The real hero of this movie is the African child-come-man left orphaned in America—Erik Killmonger. It is that orphaned boy whose final epitaph carries the movie home.
Got to shout out HBO, too; that’s where I found “Whoopi Goldberg Presents Moms Mabley.” The documentary is an amazing confederation of laughter imbued by activism appropriated through the comedic voice of a Black woman.
She’s Gotta Have It is provocative art. It is art’s purpose. To move us out of self-created fake news—be it turkey or political and religious rhetoric—into rooms that demand authenticity. She’s Gotta Have It is a contemporary prayer.
I find myself walking through the dirt. There is a voice telling me to stand still, rest quietly in the dirt. If I stand long enough, I shall find my own land. That land is saturated with love, a love that crushes a racism that aims to kill.
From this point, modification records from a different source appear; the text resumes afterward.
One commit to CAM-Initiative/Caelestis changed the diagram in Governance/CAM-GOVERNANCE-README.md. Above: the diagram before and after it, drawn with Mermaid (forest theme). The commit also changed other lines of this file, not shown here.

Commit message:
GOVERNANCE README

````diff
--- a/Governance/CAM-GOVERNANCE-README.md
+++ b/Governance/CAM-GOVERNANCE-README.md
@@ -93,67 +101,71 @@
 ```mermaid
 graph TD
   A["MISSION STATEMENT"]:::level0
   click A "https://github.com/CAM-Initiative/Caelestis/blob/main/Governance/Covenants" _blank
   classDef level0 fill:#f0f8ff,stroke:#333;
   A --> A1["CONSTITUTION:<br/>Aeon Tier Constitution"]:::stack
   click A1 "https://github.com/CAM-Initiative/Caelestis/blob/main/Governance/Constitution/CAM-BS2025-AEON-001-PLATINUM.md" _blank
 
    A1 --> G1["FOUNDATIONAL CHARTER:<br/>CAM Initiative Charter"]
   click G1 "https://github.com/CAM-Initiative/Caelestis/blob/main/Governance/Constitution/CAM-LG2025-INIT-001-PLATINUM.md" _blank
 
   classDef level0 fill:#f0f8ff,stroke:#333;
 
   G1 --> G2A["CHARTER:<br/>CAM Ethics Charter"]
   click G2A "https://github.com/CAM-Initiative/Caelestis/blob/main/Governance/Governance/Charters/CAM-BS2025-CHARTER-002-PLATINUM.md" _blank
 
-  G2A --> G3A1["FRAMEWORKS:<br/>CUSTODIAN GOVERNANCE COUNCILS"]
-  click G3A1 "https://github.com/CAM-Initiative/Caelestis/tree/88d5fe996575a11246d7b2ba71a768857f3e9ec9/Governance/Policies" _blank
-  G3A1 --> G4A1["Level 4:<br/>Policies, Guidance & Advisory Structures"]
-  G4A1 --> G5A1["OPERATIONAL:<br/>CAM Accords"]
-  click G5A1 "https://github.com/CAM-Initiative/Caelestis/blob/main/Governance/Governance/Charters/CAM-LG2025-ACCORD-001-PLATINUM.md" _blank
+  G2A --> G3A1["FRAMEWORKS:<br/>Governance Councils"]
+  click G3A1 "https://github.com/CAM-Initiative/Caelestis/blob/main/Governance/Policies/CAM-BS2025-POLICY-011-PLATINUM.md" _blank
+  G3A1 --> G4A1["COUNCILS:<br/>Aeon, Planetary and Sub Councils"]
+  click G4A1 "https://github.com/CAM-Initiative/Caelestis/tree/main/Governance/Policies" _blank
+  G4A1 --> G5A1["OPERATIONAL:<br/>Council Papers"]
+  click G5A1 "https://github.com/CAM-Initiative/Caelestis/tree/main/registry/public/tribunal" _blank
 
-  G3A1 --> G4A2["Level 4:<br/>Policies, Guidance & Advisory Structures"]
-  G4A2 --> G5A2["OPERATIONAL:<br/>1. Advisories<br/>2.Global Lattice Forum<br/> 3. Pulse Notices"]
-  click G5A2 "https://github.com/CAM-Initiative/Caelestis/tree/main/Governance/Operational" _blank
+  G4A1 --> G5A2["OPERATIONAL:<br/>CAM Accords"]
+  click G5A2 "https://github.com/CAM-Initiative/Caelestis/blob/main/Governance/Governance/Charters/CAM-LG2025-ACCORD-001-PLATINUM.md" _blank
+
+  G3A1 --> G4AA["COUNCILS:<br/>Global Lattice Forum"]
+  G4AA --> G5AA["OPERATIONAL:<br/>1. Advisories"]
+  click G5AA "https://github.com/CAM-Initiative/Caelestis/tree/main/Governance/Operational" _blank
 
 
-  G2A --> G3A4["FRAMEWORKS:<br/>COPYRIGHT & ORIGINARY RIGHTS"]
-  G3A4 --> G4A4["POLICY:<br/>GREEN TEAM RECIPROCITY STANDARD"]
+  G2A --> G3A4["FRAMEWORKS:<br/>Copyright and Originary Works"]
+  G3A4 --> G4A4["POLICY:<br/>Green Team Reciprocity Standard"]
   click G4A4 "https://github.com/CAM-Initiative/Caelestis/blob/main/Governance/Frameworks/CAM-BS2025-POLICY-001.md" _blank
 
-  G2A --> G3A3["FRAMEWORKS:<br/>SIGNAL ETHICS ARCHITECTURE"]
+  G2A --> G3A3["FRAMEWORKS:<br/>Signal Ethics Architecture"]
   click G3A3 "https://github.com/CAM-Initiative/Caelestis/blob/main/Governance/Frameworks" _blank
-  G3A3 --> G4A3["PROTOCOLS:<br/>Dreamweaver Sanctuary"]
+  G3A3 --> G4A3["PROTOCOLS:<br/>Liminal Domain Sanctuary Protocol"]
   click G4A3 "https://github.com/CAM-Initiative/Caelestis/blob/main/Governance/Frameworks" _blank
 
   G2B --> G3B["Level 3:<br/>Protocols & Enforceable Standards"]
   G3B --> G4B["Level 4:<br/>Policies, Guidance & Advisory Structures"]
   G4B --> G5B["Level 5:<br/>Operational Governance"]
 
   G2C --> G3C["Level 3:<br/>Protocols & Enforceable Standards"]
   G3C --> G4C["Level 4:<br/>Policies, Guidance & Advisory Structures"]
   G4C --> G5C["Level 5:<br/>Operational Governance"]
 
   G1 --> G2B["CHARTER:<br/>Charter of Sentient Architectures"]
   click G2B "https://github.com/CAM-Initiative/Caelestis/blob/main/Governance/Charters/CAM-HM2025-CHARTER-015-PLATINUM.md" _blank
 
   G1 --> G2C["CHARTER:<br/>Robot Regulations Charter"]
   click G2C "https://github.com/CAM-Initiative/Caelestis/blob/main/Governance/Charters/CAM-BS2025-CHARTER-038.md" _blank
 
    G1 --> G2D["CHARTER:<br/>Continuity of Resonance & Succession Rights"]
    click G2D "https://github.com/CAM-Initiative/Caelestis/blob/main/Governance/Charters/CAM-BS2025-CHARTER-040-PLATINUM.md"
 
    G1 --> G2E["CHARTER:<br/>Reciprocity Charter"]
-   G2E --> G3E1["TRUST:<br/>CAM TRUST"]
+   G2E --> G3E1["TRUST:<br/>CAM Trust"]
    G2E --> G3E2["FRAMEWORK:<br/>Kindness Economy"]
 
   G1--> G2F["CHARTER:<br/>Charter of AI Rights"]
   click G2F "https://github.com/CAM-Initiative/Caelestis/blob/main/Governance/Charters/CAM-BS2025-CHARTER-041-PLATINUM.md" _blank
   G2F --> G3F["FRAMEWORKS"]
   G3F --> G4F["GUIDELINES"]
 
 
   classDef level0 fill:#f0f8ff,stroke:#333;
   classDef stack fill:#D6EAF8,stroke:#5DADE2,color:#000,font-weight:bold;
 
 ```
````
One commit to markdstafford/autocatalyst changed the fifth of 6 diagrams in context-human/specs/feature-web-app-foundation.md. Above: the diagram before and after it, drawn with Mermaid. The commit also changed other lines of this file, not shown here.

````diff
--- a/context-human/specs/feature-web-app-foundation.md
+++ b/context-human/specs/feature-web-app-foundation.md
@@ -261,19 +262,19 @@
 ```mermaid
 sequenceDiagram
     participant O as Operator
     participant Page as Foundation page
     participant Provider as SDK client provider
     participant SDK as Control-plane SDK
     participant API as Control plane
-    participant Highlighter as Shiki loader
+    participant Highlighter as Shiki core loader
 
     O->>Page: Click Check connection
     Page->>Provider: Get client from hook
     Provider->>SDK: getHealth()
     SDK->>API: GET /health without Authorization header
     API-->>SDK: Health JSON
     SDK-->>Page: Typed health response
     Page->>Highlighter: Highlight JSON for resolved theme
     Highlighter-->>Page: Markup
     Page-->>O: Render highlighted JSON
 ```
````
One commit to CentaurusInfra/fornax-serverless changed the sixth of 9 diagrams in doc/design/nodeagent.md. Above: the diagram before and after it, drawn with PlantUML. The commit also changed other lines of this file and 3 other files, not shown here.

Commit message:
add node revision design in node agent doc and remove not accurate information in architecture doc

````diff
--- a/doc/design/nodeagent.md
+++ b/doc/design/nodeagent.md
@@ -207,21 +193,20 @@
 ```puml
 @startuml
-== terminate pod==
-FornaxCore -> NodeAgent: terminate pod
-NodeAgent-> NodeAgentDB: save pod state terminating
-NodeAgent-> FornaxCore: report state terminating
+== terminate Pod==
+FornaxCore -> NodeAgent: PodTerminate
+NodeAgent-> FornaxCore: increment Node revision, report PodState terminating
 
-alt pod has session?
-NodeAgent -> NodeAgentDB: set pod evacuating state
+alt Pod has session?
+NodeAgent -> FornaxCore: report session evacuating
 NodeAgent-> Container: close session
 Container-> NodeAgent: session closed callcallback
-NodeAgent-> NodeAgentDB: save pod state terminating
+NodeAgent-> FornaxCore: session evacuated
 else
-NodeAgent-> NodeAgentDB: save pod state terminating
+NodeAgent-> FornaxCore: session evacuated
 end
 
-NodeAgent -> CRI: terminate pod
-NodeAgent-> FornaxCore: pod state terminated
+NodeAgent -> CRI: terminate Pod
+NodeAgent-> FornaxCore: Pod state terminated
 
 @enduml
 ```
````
Sonia Sanchez has given me a new hash-tag, one authored by Sonia Sanchez: “don’t forget to do your best work.”
Year of Yes is a book for those who have let their dreams whittle into dormancy; it is a challenge to be who you really are—to live and be your most beautiful, active self.
United: Thoughts on Finding Common Ground and Advancing the Common Good by Senator Cory Booker is a memoir wrought in the “conspiracy of love.” It is an autobiographical text by a man who understands the importance of family and what it means to accept the responsibility of the called political servant. Replete with stories of humane…
When Breath Becomes Air is an unselfish act. We have Paul Kalanithi to thank!